I’ve been working in Communications for several years now and during this period I have helped develop and implement many programmes across a range of industries, but amongst all the excitement around creative tactics and top-notch strategic thinking, measurement always seems to be something of an afterthought. It’s seemingly the bridesmaid and never the bride.
Admittedly, numbers, metrics and analytics may not appear sexy in an industry packed full of big-hitting and attention grabbing ideas, but that does not diminish the fact measurement needs to be considered right from the start. It’s not an optional extra.
I’ve heard the term Moneyball Marketing bandied about and it perfectly encapsulates how data gives us the information we need to get the wins with more precision. Indeed, I often write that one of digital marketing’s greatest strengths is that it enables us to take a data driven approach and spend budget more intelligently. Central to this concept is measurement so we can make sense of seemingly endless data.
In my experience there is often some confusion about what exactly should be measured from Communications and PR activity; when in actual fact the beginnings of the answer can be found in the Barcelona Principles. But the Principles only provide the framework. The key to measuring what matters lies in asking your stakeholders the right questions, so you can ensure activity meets communication and business objectives.
As an aside I’m frustrated at the lack of understanding of the Barcelona Principles as measurement is crucial to the future of our industry. If we’re to genuinely counsel the C-suite, rival the advertising industry and increase the standing of PR, it’s vital we can show X activity has achieved Y Outcome. Outputs like coverage and online mentions come nowhere close to measuring the true value of PR. In fact they encourage a focus on the wrong activity and subsequently the wrong results.
I’ve listed Outputs, Outtakes and Outcomes in more detail below, so you too can take a robust approach to measurement.
These really are the low-hanging fruit of measurement. They are easily quantified and are the result of activity which generates blog posts, Tweets, online mentions and event attendance. Historically, too much emphasis has been placed on Outputs (often by Consumer PR teams), but they should be considered the first step of measurement, not the only one.
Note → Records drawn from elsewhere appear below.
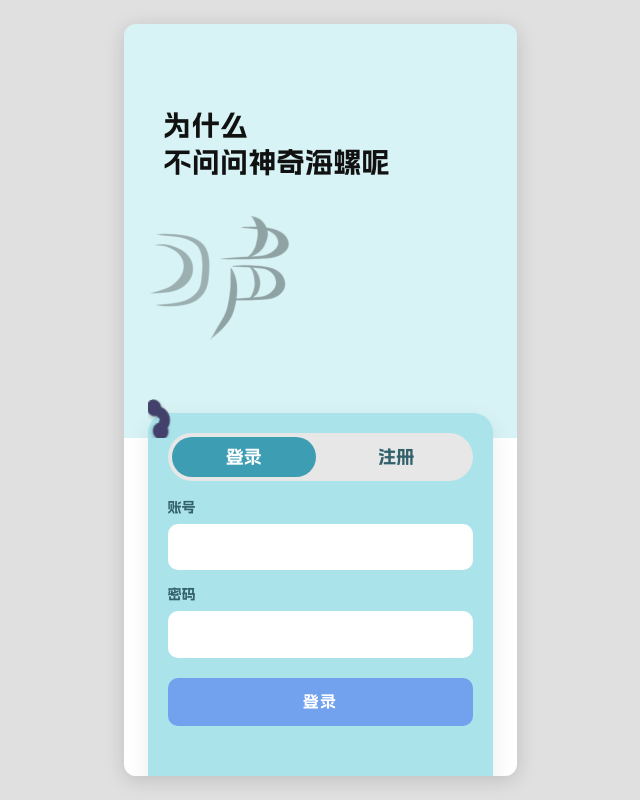
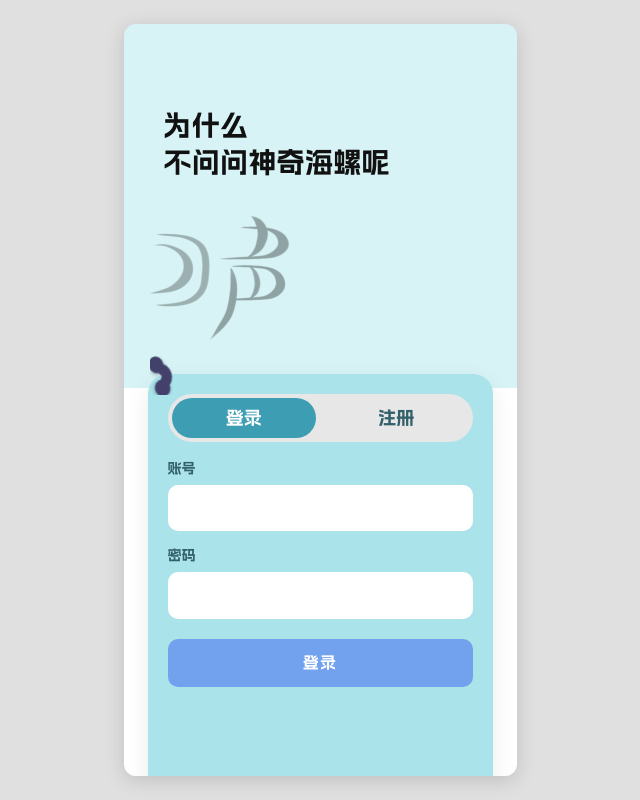
Before and after one commit to NCUHOME-Y/26hack4-echoFE, a React (Vite) app in the folder frontend/: page /login in a window 1280 px wide. Shown: the whole page, without its empty margins (320-960 px from the left). Built offline with nearby package versions, Linux system fonts and the light colour scheme.

Commit message:
fix：修复活扣位置

```diff
--- a/frontend/src/pages/Login/Login.module.css
+++ b/frontend/src/pages/Login/Login.module.css
@@ -44,21 +44,23 @@
 }
 
 .clip{
-  position: relative;
-  z-index: 1;
-  top: 25px;
+  position: absolute;
+  z-index: 2;
+  top: -18px;
+  left: 2px;
   width: 25px;
   pointer-events: none;
 }
 
 /* 登录注册 */
 .card {
+  position: relative;
   flex: 0 0 auto;
   display: flex;
   flex-direction: column;
   gap: 18px;
   padding: 20px;
-  min-height: 490px;
+  min-height: 420px;
   border-radius: 20px;
   background: #abe3eb;
   box-shadow:
--- a/frontend/src/pages/Login/Register.tsx
+++ b/frontend/src/pages/Login/Register.tsx
@@ -82,13 +82,10 @@ export default function Register() {
         <img className={styles.logo} src={logo} alt="logo" />
       </div>
 
-      <div className={styles.clipCard}>
-        <img className={styles.clip} src={clip} alt="clip"/>
-      </div>
-
       <div className={styles.spacer} aria-hidden="true" />
 
       <section className={styles.card}>
+        <img className={styles.clip} src={clip} alt="clip"/>
         <div className={styles.seg} role="tablist" aria-label="登录或注册">
           <button
             type="button"
--- a/frontend/src/pages/Login/index.tsx
+++ b/frontend/src/pages/Login/index.tsx
@@ -63,11 +63,8 @@ export default function Login() {
 
       <div className={styles.spacer} aria-hidden="true" />
 
-      <div className={styles.clipCard}>
+      <section className={styles.card}>
         <img className={styles.clip} src={clip} alt="clip"/>
-      </div>
-
-      <section className={styles.card}>
         <div className={styles.seg} role="tablist" aria-label="登录或注册">
           <button
             type="button"
```
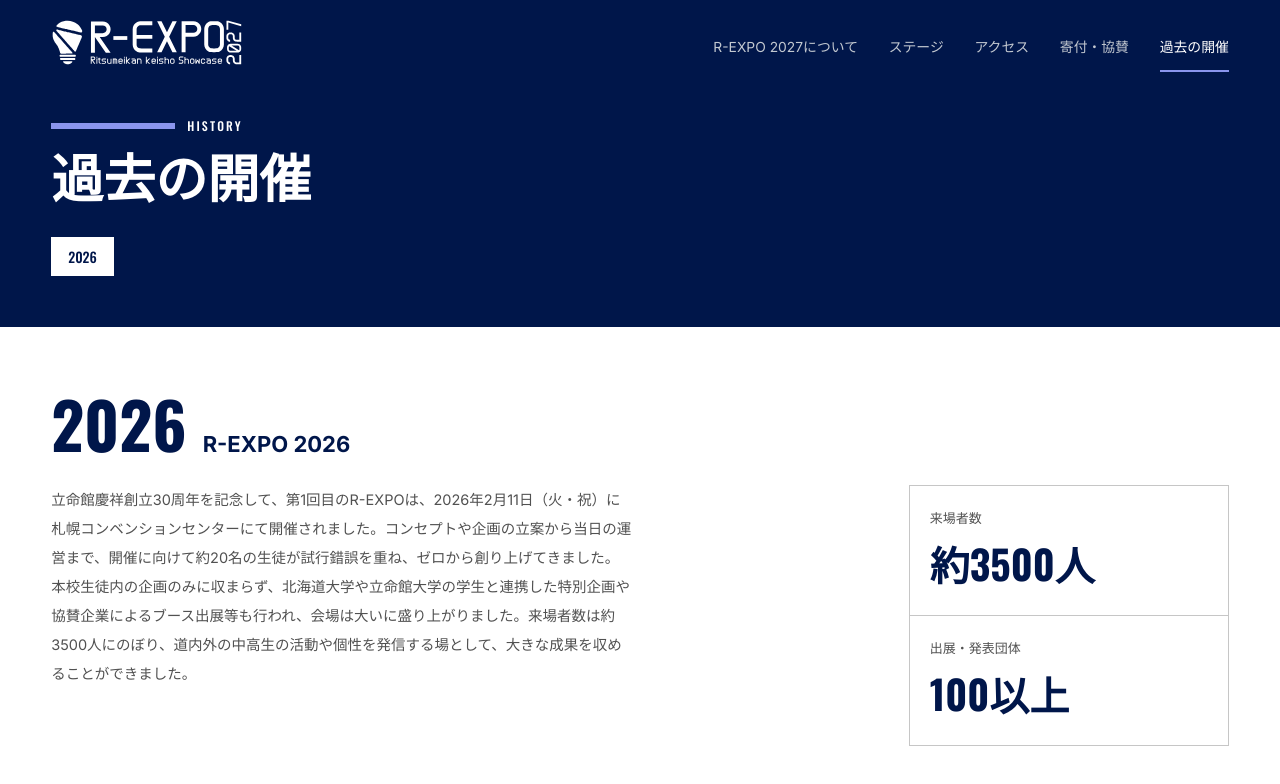
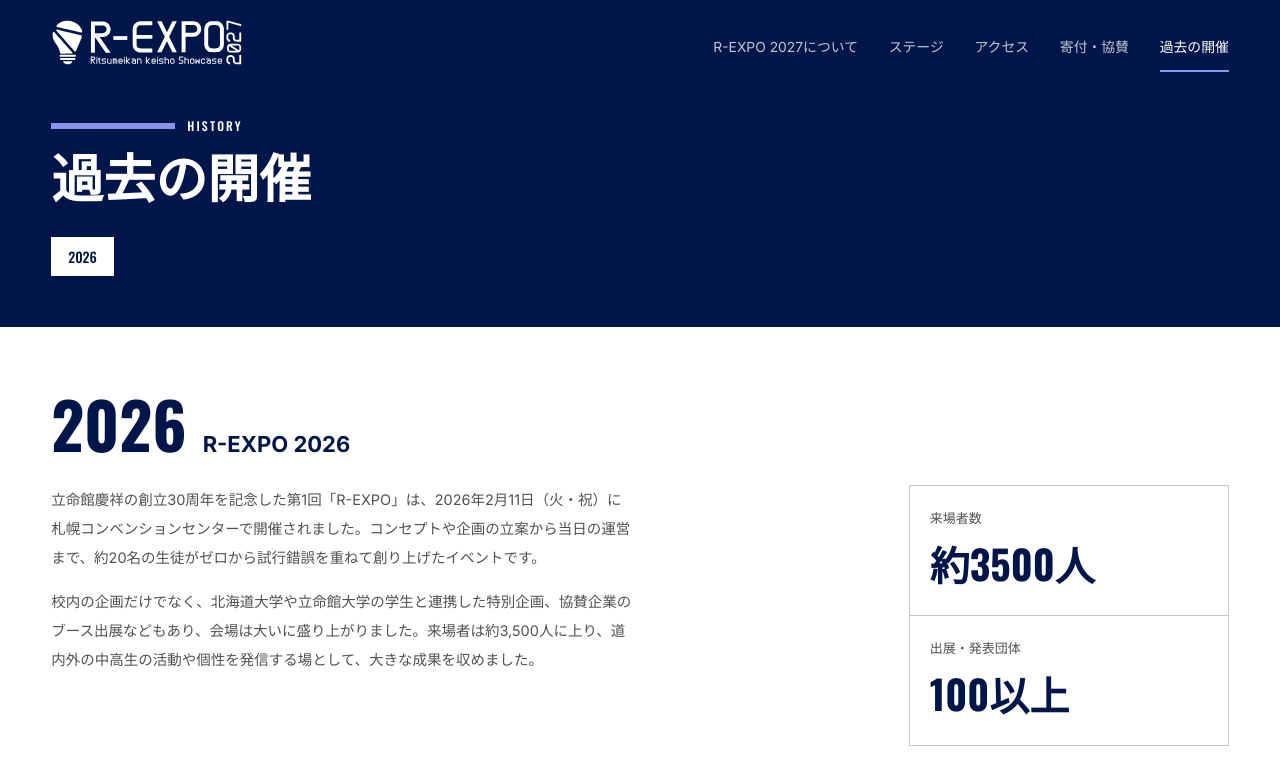
Before and after one commit to imomochiimpact/R-EXPO-site, a Next.js app: page /history in a window 1280 px wide. Shown: the top 784 px of the page. Built offline with nearby package versions, Linux system fonts and the light colour scheme; grey boxes are pictures that could not be loaded.

Commit message:
update:2026の開催情報説明を少々更新

```diff
--- a/src/constants/history/2026.ts
+++ b/src/constants/history/2026.ts
@@ -4,7 +4,8 @@ export const HISTORY_2026: HistoryEntry = {
   year: "2026",
   title: "R-EXPO 2026",
   summary: [
-    "立命館慶祥創立30周年を記念して、第1回目のR-EXPOは、2026年2月11日（火・祝）に札幌コンベンションセンターにて開催されました。コンセプトや企画の立案から当日の運営まで、開催に向けて約20名の生徒が試行錯誤を重ね、ゼロから創り上げてきました。本校生徒内の企画のみに収まらず、北海道大学や立命館大学の学生と連携した特別企画や協賛企業によるブース出展等も行われ、会場は大いに盛り上がりました。来場者数は約3500人にのぼり、道内外の中高生の活動や個性を発信する場として、大きな成果を収めることができました。",
+    "立命館慶祥の創立30周年を記念した第1回「R-EXPO」は、2026年2月11日（火・祝）に札幌コンベンションセンターで開催されました。コンセプトや企画の立案から当日の運営まで、約20名の生徒がゼロから試行錯誤を重ねて創り上げたイベントです。",
+    "校内の企画だけでなく、北海道大学や立命館大学の学生と連携した特別企画、協賛企業のブース出展などもあり、会場は大いに盛り上がりました。来場者は約3,500人に上り、道内外の中高生の活動や個性を発信する場として、大きな成果を収めました。",
   ],
   photos: [
     { label: null, src: "https://img.r-expo.site/2026/photos/ceremony.webp" , wide: true },
```
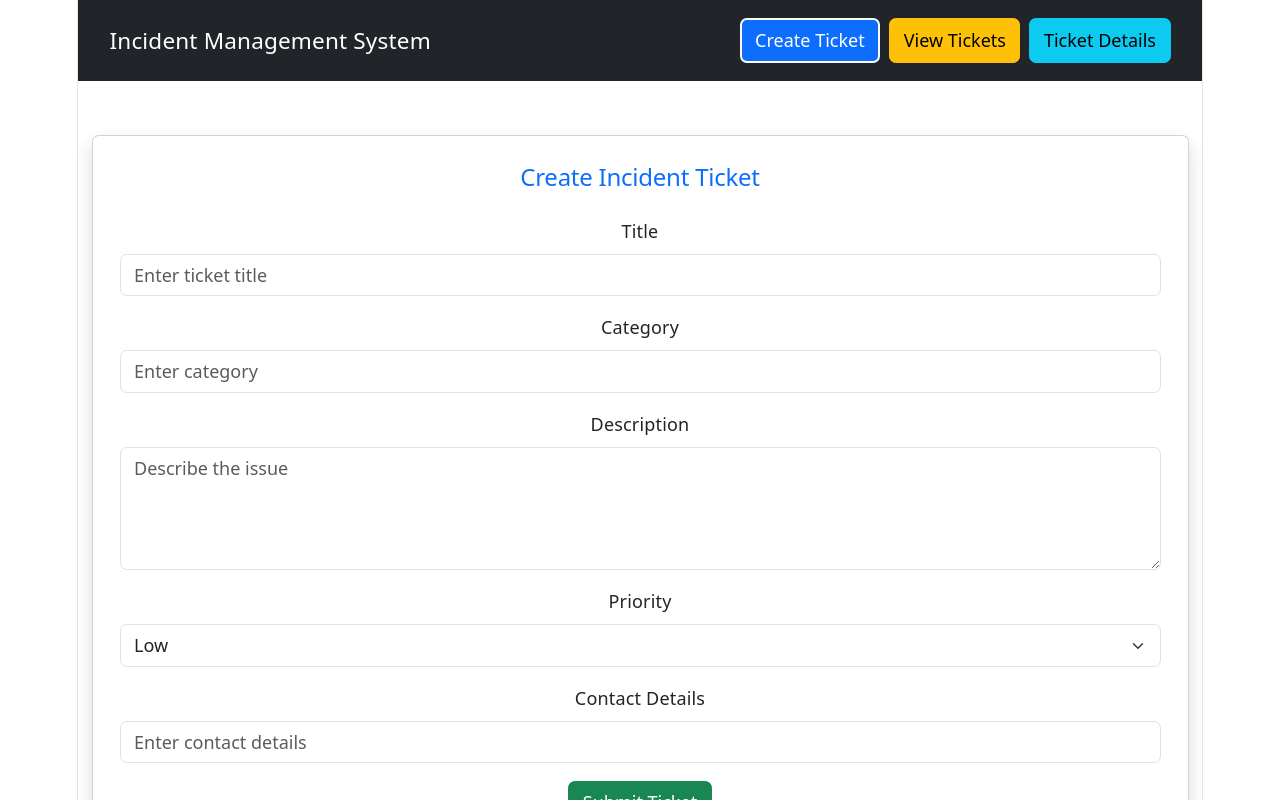
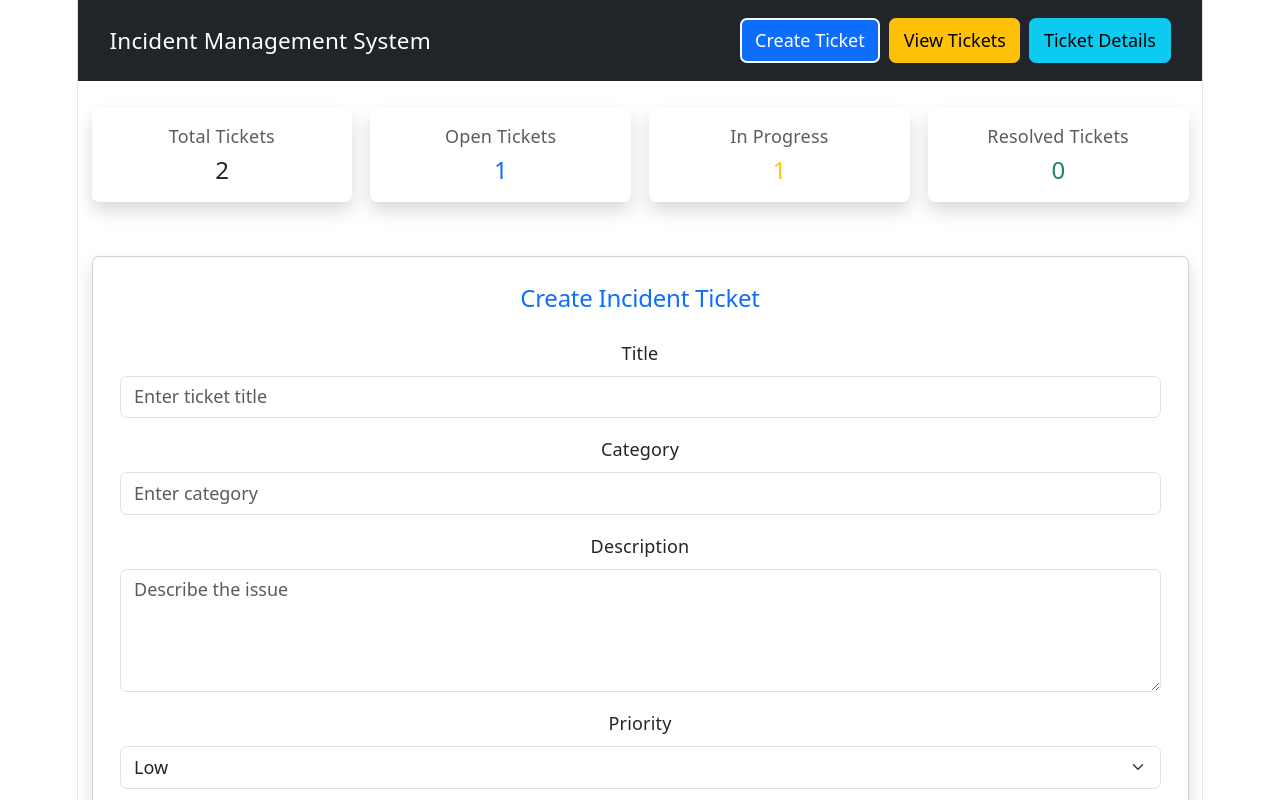
Before and after one commit to ThilinaLakmal/springboot_project, a React app in the folder frontend/: page / in a window 1280 px wide. Shown: the top 800 px of the page. Built offline with nearby package versions, Linux system fonts and the light colour scheme; the HTML template or start-up script is replaced by a standard one.

Commit message:
Improve navbar with active page styling

```diff
--- a/frontend/src/App.jsx
+++ b/frontend/src/App.jsx
@@ -58,6 +58,15 @@ function App() {
       ? `${defaultClass} border border-light border-2`
       : defaultClass;
   };
+
+  const totalTickets = tickets.length;
+  const openTickets = tickets.filter((ticket) => ticket.status === 'OPEN').length;
+  const inProgressTickets = tickets.filter(
+    (ticket) => ticket.status === 'IN_PROGRESS'
+  ).length;
+  const resolvedTickets = tickets.filter(
+    (ticket) => ticket.status === 'RESOLVED'
+  ).length;
 
   const addNewTicket = (newTicket) => {
     const ticketWithId = {
@@ -244,6 +253,46 @@ function App() {
         </div>
       </nav>
 
+      <div className="container mt-4">
+        <div className="row g-3">
+          <div className="col-md-3">
+            <div className="card shadow border-0 text-center h-100">
+              <div className="card-body">
+                <h6 className="text-muted">Total Tickets</h6>
+                <h2 className="text-dark mb-0">{totalTickets}</h2>
+              </div>
+            </div>
+          </div>
+
+          <div className="col-md-3">
+            <div className="card shadow border-0 text-center h-100">
+              <div className="card-body">
+                <h6 className="text-muted">Open Tickets</h6>
+                <h2 className="text-primary mb-0">{openTickets}</h2>
+              </div>
+            </div>
+          </div>
+
+          <div className="col-md-3">
+            <div className="card shadow border-0 text-center h-100">
+              <div className="card-body">
+                <h6 className="text-muted">In Progress</h6>
+                <h2 className="text-warning mb-0">{inProgressTickets}</h2>
+              </div>
+            </div>
+          </div>
+
+          <div className="col-md-3">
+            <div className="card shadow border-0 text-center h-100">
+              <div className="card-body">
+                <h6 className="text-muted">Resolved Tickets</h6>
+                <h2 className="text-success mb-0">{resolvedTickets}</h2>
+              </div>
+            </div>
+          </div>
+        </div>
+      </div>
+
       {currentPage === 'create' && (
         <CreateTicketPage onAddTicket={addNewTicket} />
       )}
```
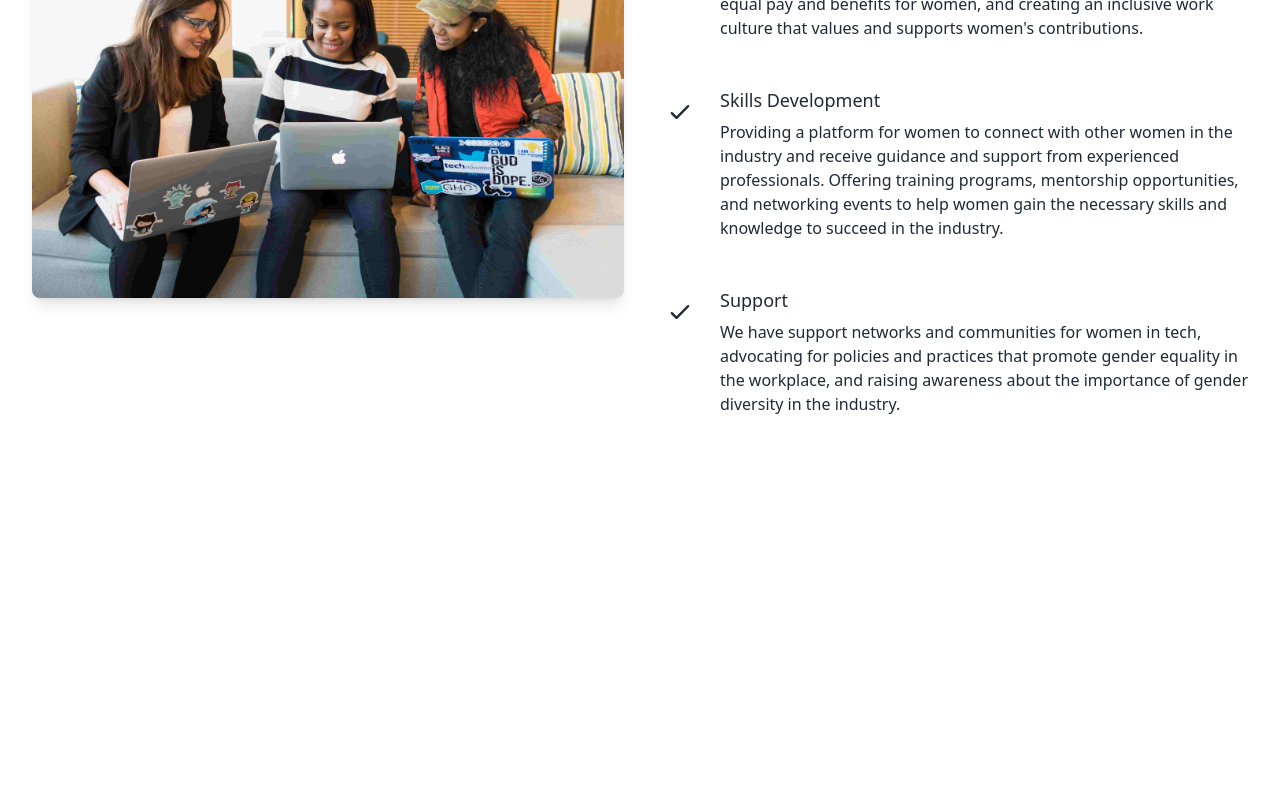
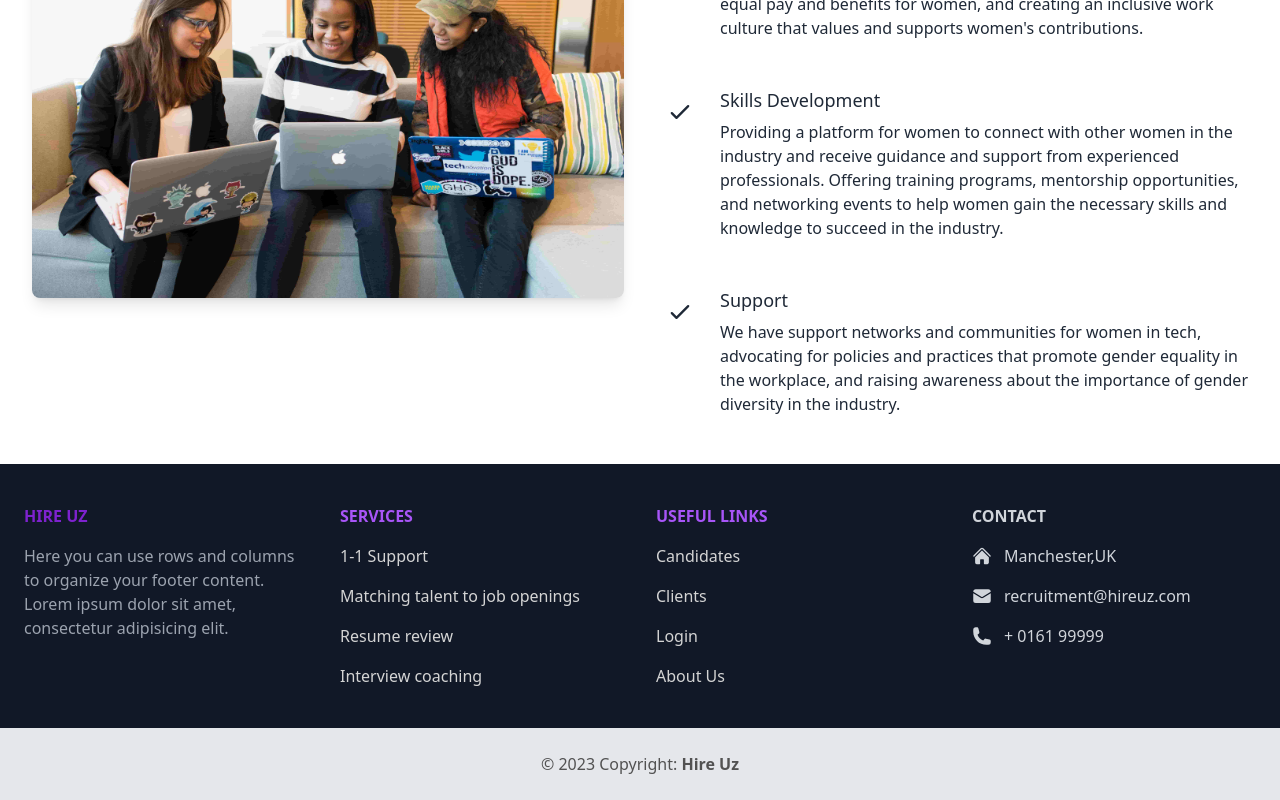
Before and after one commit to uzma981/HireUz, a React (Vite) app: page / in a window 1280 px wide. Shown: the part 1460-2260 px from the top of the page. Before the commit the page ends 1924 px from the top, so only its background shows below. Built offline with nearby package versions, Linux system fonts and the light colour scheme; no server answers; what @shrutibalasa/tailwind-grid-auto-fit would draw is missing.

Commit message:
added footer to home page

```diff
--- a/src/components/HomeScreen/Home.jsx
+++ b/src/components/HomeScreen/Home.jsx
@@ -5,6 +5,7 @@ import {
   AiFillLinkedin,
   AiFillFacebook,
 } from 'react-icons/ai';
+import Footer from '../Footer';
 import { Link } from 'react-router-dom';
 export default function Home() {
   return (
@@ -26,24 +27,6 @@ export default function Home() {
           <AiFillFacebook />
         </div>
         <div className="text-left md:text-center">
-          {/* <a
-            href="#"
-            className="inline-flex items-end  py-3 text-base font-medium text-white rounded-lg hover:text-black focus:ring-purple-500"
-          >
-            Find out more
-            <svg
-              className="w-5 h-5 ml-2 -mr-1"
-              fill="currentColor"
-              viewBox="0 0 20 20"
-              xmlns="http://www.w3.org/2000/svg"
-            >
-              <path
-                fillRule="evenodd"
-                d="M10.293 3.293a1 1 0 011.414 0l6 6a1 1 0 010 1.414l-6 6a1 1 0 01-1.414-1.414L14.586 11H3a1 1 0 110-2h11.586l-4.293-4.293a1 1 0 010-1.414z"
-                clipRule="evenodd"
-              ></path>
-            </svg>
-          </a> */}
           <Link
             to="/about"
             className="inline-flex items-end  py-3 text-base font-medium text-white rounded-lg hover:text-black focus:ring-purple-500"
@@ -66,6 +49,7 @@ export default function Home() {
       </div>
 
       <Introduction />
+      <Footer/>
     </div>
   );
 }
```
Outtakes go somewhat deeper and measure communications objectives. This could be recall, retention of messaging, influencer endorsement, as well as sentiment change or brand lift. As communications professionals I believe this is the level everyone should aspire to as a minimum requirement. If your agency just gives you press clippings it may be time for a change.
Finally, Outcomes are measured over a longer term, require more buy-in from the client and greater resource to measure, but most importantly are linked back to business objectives. Outcomes are quantifiable changes in behaviour, such as perception shift, advocacy and sales. In short, Outputs and Outtakes are useful, but Outcomes show communications activity in its most impactful light.
Before undertaking any activity you must benchmark these metrics and set out KPIs to show what you aim to achieve. After all, if you don’t keep score, you won’t know if you’re winning.